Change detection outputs
★ ★ ★ ★

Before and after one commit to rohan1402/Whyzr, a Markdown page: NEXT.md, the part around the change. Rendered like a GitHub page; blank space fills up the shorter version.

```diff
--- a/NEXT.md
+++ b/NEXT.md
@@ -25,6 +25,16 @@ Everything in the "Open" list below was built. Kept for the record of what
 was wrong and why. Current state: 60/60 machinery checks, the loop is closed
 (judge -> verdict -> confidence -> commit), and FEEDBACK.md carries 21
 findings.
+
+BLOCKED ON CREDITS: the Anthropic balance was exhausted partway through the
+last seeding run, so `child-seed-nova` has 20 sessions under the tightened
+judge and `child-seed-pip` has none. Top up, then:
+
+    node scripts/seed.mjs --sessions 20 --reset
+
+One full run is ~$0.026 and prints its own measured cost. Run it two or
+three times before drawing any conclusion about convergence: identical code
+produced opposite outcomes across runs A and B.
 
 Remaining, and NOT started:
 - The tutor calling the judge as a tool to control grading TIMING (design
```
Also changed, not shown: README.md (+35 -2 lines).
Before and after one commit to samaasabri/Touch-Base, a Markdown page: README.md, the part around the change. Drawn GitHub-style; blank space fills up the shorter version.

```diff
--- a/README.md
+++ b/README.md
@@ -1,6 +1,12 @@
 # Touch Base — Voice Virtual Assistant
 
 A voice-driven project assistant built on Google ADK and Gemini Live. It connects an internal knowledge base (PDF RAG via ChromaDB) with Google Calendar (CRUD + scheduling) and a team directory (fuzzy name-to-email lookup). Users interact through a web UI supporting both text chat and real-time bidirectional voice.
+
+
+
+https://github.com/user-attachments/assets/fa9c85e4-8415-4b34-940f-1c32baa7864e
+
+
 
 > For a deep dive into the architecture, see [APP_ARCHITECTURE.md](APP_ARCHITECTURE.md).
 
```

★ ★ ★ ★

WHAT IS EXPECTED: Output all of the data exactly as given.

PROBLEM SOLUTION:
Before and after one commit to rohan1402/Whyzr, a Markdown page: NEXT.md, the part around the change. Rendered like a GitHub page; blank space fills up the shorter version.

```diff
--- a/NEXT.md
+++ b/NEXT.md
@@ -25,6 +25,16 @@ Everything in the "Open" list below was built. Kept for the record of what
 was wrong and why. Current state: 60/60 machinery checks, the loop is closed
 (judge -> verdict -> confidence -> commit), and FEEDBACK.md carries 21
 findings.
+
+BLOCKED ON CREDITS: the Anthropic balance was exhausted partway through the
+last seeding run, so `child-seed-nova` has 20 sessions under the tightened
+judge and `child-seed-pip` has none. Top up, then:
+
+    node scripts/seed.mjs --sessions 20 --reset
+
+One full run is ~$0.026 and prints its own measured cost. Run it two or
+three times before drawing any conclusion about convergence: identical code
+produced opposite outcomes across runs A and B.
 
 Remaining, and NOT started:
 - The tutor calling the judge as a tool to control grading TIMING (design
```
Also changed, not shown: README.md (+35 -2 lines).
Before and after one commit to samaasabri/Touch-Base, a Markdown page: README.md, the part around the change. Drawn GitHub-style; blank space fills up the shorter version.

```diff
--- a/README.md
+++ b/README.md
@@ -1,6 +1,12 @@
 # Touch Base — Voice Virtual Assistant
 
 A voice-driven project assistant built on Google ADK and Gemini Live. It connects an internal knowledge base (PDF RAG via ChromaDB) with Google Calendar (CRUD + scheduling) and a team directory (fuzzy name-to-email lookup). Users interact through a web UI supporting both text chat and real-time bidirectional voice.
+
+
+
+https://github.com/user-attachments/assets/fa9c85e4-8415-4b34-940f-1c32baa7864e
+
+
 
 > For a deep dive into the architecture, see [APP_ARCHITECTURE.md](APP_ARCHITECTURE.md).
 
```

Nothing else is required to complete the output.